Follow me on                 

Aalok Khandekar

Aalok Khandekar

I am Assistant Professor of Anthropology/ Sociology at Department of Liberal Arts, Indian Institute of Technology Hyderabad (IITH). I hold B.E. and M.S. degrees in Electrical Engineering (Veermata Jijabai Technological Institute, Mumbai University (India, 2002) and Pennsylvania State University (U.S.A., 2004) respectively), and a Ph.D. in Science and Technology Studies (STS) from the STS Department at Rensselaer Polytechnic Institute (U.S.A., 2010). Before joining the faculty at IITH, I have held academic appointments at the Faculty of Arts and Social Sciences, Maastricht University (Netherlands) and the School of Engineering, Rensselaer Polytechnic Institute (U.S.A.).

At the broadest level, my research explores the interconnections between science, technology, and society writ large. My doctoral research examined the transnational movements of engineering students and professionals between India and the United States, as a window into understanding emergent contours of a globalized knowledge economy. Since, I have also explored the role of science, technology, and engineering in advancing Development and Sustainability goals, in particular as part of the Nanotechnologies for Development project housed at the Maastricht University Science, Technology, and Society Studies (MUSTS) research group.

My ongoing research seeks to understand and develop interdisciplinary collaborative capacity among variously positioned social actors (among researchers in the sciences, engineering, and the humanities and social sciences, policy makers, and civil society based advocates, for example) that is necessary to address complex sustainability challenges of the twenty-first century. In my rendering, such collaborations have many dimensions: they are simultaneously a problem of culture, of data, of infrastructure, and of ethics. Even as interdisciplinarity and collaboration have come to be valorized among scholarly and funding ecologies, models for actualizing such work are not yet readily available. Appropriate vocabularies, pedagogies, institutional reward structures, organizational modes, and ethical dispositions all need to be figured out still for meaningful interdisciplinary collaborations to take hold. In my current work, I participate in and help shape collaborations (with techno-scientific communities especially) that in turn also become objects of ethnographic scrutiny.

Two projects that I am currently are particularly noteworthy in this context.
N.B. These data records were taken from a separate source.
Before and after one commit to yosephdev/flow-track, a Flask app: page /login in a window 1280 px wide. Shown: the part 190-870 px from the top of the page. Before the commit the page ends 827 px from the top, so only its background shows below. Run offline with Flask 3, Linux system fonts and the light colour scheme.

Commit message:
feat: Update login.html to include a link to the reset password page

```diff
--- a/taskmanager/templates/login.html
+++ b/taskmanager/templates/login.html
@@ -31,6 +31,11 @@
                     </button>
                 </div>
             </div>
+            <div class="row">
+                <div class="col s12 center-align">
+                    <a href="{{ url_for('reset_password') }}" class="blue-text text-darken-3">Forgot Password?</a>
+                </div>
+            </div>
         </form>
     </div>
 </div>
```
First, I currently lead a collaborative research project focused on the cultural, political, and techno-scientific dimensions of air pollution governance in five Indian cities (Bengaluru, Chennai, Delhi, Hyderabad, and Pune). This project coordinates with similar research being conducted in other cities globally (including Albany (NY), Beijing, Houston, Los Angeles, New York City, Paris, and Philadelphia). Project findings and analysis are documented on an ongoing basis on The Asthma Files platform. The Asthma Files runs as an instance of the Platform for Experimental and Collaborative Ethnography (PECE platform), which is itself an ongoing effort to create (Drupal-based) open source research infrastructure that can simultaneously become a public archive and also enable transnational collaborative research in the Humanities and Social Sciences.

Second, I am helping develop the STS Across Borders initiative, which will take the form of a physical exhibit at the upcoming annual conference of the Society for the Social Studies of Science (4S) to be held in Sydney, Australia from Aug 29 through Sept 1, 2018 and a digital archive with varied materials (scholarly texts, media and other reports, audio/video interviews, field research images, videos etc.) that will continue to be developed beyond the Sydney meetings. STS Across Borders aims to become an archive for the field of STS, helping identify various intellectual genealogies for scholarly engagements and establish grounds for a deeply diverse, plural, and transnational field of scholarly inquiry.

I teach a wide variety of courses at the intersection of cultural anthropology, STS, and South Asian studies at both the undergraduate and graduate levels. Courses I have taught include: Urban Futures, Globalization Studies, Network Society, Advanced Introduction to STS, and Ethnographic Research Design. I have also developed curricula for an undergraduate minor program on India Studies at Maastricht University and on Engineering & Society at Rensselaer Polytechnic Institute.

CV Jan 2018